Benefit advisers have long called for changes to the benefit system to make it easier to understand and access for claimants. The whole point of Universal Credit is to provide a more streamlined and coherent system. The widely reported problems with the rollout of Universal Credit demonstrate that there is still much work to be done to improve a system that too often emphasises process over people.
You can read the full article here.
NAWRA has sent a formal response to the Work and Pensions Committee Universal credit update inquiry. Thank you to all the members who responded to our request for information – your help has been invaluable, as always.
NAWRA has serious concerns about Universal Credit – in particular as the full service rolls out. We have called for a range of changes to be implemented if the full rollout is to have a chance of success. These include:
- Allowing alternative payment arrangements on request – allowing flexibility would ease the transition for claimants, ease the administrative burden on the DWP, and lessen the need for such a high level of personal budgeting support.

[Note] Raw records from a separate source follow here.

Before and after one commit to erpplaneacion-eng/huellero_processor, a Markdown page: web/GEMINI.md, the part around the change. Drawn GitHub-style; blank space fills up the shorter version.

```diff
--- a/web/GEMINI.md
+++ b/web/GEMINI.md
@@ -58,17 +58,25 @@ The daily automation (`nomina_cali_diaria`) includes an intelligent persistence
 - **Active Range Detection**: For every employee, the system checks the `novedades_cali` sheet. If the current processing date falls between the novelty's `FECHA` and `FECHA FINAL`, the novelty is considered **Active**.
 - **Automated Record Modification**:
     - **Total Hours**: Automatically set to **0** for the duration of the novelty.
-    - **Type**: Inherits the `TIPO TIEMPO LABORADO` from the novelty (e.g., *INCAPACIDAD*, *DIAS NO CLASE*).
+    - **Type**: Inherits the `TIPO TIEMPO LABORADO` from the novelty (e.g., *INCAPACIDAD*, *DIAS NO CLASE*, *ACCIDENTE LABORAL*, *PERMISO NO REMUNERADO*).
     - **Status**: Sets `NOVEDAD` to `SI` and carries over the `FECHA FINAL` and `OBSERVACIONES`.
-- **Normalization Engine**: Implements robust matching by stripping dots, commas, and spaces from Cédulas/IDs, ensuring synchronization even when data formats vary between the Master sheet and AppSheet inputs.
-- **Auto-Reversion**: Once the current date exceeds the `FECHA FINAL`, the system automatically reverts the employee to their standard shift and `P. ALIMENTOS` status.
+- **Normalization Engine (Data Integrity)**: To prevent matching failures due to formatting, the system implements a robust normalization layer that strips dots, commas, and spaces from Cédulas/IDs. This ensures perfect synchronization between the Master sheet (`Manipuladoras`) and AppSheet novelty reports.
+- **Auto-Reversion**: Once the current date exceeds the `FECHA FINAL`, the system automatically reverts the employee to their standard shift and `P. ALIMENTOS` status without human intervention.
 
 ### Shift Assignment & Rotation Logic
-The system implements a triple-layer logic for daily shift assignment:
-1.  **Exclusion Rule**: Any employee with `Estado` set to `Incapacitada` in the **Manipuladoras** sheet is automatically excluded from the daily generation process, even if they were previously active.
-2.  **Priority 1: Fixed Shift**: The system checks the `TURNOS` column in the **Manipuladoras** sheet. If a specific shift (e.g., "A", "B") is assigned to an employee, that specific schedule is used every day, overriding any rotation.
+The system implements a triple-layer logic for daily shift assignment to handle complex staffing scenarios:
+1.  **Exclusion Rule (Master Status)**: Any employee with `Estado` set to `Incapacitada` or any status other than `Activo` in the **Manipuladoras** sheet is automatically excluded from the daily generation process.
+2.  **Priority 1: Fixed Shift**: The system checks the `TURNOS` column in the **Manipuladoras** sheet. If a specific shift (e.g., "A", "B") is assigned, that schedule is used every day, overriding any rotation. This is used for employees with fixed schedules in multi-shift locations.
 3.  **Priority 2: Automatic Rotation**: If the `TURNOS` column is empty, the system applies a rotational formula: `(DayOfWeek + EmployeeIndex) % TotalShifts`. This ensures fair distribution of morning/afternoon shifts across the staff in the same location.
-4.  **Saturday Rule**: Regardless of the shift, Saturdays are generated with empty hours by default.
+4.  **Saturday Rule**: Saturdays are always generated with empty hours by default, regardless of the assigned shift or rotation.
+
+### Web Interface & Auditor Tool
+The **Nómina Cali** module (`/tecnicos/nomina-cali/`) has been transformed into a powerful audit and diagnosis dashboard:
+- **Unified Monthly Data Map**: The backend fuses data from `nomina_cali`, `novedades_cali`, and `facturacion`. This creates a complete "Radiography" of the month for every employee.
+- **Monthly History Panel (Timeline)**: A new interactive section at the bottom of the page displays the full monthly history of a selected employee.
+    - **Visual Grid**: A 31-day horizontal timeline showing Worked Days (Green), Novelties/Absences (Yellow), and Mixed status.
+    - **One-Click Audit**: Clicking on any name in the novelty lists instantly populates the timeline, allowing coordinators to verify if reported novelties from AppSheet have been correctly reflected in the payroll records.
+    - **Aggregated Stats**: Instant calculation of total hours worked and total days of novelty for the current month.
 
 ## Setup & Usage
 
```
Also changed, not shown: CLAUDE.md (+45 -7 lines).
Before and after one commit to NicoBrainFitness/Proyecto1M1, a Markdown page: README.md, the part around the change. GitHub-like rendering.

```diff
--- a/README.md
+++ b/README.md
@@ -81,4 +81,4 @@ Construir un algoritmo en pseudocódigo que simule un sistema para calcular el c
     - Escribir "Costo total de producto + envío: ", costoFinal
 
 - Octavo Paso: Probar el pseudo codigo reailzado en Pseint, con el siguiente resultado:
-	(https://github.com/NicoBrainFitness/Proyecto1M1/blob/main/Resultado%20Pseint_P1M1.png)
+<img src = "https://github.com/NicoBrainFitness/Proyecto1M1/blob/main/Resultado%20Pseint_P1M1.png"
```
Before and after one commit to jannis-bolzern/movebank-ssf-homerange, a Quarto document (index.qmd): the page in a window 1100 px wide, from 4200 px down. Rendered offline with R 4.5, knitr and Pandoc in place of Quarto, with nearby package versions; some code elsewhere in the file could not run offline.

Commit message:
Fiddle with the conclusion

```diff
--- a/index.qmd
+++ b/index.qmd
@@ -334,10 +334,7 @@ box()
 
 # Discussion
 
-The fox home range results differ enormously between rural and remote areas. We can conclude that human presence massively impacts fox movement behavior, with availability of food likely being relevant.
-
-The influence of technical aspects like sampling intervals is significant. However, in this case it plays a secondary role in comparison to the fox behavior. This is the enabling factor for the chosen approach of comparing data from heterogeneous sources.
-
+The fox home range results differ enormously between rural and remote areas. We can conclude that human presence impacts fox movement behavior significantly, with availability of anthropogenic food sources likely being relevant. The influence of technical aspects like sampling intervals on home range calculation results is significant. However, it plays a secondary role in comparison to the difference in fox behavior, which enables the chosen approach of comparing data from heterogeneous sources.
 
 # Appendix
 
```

- Recognising that for some people getting online on a daily basis may not be possible – alternatives such as phone or face to face contact need to be more readily available.
- Verifying and paying housing costs much more quickly.
- Taking payments for temporary housing out of the monthly assessment process so that all costs can be met as they arise and paid promptly.
- Removing waiting days for all claimants – leaving claimants without money makes it virtually impossible to job seek effectively and put people in debt right from the start.
- Reinstating implicit consent for advisers – so that problems can be resolved as quickly and effectively as possible.
You can download and read our full response to the inquiry in March 2017 and updates from September and October 2017.